=== Stored data entries ===

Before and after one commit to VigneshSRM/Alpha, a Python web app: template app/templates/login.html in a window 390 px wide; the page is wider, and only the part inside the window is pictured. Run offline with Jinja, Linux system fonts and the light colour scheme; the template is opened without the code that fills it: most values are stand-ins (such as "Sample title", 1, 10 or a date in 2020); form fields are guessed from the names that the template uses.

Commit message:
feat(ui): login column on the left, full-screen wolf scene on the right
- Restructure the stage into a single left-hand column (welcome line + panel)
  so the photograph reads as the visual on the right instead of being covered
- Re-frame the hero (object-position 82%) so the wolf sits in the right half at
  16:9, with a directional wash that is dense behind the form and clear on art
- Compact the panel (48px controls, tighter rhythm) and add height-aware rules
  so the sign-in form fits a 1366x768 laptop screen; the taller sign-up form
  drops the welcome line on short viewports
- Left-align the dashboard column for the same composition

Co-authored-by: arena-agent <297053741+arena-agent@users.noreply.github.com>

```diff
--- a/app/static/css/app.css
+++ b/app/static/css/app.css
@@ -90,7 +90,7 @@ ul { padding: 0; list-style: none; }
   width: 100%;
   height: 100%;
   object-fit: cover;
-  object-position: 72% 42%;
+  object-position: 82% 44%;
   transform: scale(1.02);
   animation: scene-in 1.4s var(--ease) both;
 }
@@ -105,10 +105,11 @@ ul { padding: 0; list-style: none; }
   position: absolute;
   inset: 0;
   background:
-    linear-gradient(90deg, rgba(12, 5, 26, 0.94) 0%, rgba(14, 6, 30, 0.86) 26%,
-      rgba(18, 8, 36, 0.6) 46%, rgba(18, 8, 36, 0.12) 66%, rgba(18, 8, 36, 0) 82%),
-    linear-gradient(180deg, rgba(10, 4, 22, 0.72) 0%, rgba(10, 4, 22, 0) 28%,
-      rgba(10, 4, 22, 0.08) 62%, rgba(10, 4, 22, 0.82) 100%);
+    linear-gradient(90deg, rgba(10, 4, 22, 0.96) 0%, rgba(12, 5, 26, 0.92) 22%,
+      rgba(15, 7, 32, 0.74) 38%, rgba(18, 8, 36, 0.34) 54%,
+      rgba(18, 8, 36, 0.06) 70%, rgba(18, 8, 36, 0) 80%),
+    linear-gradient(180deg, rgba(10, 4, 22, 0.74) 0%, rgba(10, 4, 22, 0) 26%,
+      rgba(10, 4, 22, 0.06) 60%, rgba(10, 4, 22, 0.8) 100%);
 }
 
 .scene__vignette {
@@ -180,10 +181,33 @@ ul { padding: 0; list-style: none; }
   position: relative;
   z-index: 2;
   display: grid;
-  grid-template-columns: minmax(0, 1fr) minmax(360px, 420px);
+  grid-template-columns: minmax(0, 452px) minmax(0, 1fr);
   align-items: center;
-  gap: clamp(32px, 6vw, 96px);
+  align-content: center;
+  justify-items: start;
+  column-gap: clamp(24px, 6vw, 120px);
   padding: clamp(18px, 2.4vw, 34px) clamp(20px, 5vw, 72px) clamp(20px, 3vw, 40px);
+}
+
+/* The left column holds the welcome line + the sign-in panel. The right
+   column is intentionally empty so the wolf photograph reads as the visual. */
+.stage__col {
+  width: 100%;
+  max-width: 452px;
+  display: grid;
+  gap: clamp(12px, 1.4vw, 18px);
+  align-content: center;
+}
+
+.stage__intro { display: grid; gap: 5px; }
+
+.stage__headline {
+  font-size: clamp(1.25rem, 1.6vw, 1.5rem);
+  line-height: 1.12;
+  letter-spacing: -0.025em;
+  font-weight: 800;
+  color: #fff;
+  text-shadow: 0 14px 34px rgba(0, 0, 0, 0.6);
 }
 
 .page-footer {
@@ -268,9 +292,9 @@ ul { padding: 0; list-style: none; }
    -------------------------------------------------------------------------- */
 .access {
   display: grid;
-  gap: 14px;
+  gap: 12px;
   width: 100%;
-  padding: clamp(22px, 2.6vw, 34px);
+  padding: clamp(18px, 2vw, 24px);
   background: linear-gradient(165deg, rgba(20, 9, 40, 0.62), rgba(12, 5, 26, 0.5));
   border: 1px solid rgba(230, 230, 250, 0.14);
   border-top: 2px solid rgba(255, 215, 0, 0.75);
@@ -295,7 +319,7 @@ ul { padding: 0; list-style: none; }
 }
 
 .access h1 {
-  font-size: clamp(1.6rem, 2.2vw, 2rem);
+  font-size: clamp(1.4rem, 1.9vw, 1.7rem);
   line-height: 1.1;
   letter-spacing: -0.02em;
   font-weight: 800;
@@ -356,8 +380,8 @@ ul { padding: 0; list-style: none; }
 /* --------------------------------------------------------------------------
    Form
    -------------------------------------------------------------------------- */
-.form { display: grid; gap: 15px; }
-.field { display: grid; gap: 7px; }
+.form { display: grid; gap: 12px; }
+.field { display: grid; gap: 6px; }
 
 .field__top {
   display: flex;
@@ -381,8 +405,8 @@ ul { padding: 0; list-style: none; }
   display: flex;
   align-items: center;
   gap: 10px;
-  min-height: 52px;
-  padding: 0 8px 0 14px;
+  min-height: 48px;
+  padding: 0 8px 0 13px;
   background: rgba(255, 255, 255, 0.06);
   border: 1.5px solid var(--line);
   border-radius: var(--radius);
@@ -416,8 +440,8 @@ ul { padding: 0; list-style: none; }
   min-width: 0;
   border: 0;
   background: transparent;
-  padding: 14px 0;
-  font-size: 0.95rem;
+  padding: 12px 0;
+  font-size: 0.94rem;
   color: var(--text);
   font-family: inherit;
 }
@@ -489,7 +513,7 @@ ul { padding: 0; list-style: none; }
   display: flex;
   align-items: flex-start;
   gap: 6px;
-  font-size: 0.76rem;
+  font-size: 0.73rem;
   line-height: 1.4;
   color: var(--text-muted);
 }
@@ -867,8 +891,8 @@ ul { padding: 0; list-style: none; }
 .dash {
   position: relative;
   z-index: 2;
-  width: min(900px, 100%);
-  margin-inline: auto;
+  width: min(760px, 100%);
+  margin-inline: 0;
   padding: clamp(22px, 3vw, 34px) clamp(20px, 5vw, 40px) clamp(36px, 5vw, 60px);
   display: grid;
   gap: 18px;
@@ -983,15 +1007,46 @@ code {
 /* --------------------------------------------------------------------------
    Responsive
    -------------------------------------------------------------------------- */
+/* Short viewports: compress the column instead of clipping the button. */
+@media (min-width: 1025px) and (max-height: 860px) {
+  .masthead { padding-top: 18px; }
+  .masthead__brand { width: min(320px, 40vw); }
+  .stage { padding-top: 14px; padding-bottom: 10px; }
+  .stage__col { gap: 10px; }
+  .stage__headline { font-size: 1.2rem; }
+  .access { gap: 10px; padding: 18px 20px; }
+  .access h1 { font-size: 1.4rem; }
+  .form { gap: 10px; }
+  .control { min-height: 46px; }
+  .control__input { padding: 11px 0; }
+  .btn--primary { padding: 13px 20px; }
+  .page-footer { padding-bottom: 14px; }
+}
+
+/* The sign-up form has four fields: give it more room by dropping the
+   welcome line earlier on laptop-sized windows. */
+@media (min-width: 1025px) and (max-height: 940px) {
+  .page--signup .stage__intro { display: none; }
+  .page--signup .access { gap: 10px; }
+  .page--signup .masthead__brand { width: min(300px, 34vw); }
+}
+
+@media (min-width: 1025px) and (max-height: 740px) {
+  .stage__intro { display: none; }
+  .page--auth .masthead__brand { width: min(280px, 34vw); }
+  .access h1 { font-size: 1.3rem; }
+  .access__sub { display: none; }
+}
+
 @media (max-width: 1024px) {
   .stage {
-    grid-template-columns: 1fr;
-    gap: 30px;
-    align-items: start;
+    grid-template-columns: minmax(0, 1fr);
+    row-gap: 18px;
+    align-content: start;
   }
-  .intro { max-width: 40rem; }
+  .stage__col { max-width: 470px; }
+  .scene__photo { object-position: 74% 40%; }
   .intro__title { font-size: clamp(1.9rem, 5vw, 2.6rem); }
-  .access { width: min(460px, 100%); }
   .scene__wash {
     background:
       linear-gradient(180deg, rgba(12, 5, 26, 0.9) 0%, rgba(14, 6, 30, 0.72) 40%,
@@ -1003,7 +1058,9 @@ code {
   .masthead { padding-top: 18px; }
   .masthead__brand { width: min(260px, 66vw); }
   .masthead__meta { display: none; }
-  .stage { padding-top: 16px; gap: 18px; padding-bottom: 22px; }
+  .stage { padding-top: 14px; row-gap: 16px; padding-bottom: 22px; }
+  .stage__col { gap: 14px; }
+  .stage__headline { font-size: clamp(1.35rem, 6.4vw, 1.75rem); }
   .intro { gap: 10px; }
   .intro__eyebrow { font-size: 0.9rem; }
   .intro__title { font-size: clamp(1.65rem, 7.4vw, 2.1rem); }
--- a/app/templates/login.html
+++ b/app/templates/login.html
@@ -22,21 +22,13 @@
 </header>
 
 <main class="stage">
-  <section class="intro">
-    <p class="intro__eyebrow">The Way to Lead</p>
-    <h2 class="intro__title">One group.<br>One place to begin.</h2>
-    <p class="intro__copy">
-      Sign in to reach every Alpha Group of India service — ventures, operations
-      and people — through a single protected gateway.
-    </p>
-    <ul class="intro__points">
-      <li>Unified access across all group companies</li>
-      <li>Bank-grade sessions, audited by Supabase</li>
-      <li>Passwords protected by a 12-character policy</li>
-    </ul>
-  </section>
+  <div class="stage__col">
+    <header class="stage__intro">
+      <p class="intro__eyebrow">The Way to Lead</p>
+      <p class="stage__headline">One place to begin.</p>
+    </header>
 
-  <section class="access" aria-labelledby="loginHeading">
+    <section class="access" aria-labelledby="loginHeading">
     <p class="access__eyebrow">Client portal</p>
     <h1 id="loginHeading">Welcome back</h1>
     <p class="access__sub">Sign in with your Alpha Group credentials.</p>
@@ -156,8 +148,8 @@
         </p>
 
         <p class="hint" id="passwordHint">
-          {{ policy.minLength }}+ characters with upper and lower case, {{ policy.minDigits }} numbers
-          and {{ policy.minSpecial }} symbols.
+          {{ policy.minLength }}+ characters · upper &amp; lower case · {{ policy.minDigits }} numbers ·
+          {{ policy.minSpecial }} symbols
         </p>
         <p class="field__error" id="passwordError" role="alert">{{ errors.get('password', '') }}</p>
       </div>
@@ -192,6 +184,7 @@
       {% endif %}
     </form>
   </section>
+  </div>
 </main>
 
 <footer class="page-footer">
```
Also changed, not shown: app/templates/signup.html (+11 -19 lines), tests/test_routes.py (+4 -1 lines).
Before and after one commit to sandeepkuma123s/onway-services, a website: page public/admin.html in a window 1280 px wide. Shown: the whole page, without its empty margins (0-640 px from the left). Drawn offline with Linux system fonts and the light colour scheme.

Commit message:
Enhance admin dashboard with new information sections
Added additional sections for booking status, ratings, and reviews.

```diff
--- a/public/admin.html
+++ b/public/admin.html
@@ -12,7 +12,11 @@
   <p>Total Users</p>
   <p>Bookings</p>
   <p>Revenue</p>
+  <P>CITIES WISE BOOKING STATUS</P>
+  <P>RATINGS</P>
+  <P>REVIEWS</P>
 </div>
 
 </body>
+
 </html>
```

=== Work to be completed ===
Pull each line containing the word "align" out of the data above.

=== Expected output ===
- Left-align the dashboard column for the same composition
   align-items: center;
+  align-content: center;
+  align-content: center;
   align-items: center;
   align-items: flex-start;
-    align-items: start;
+    align-content: start;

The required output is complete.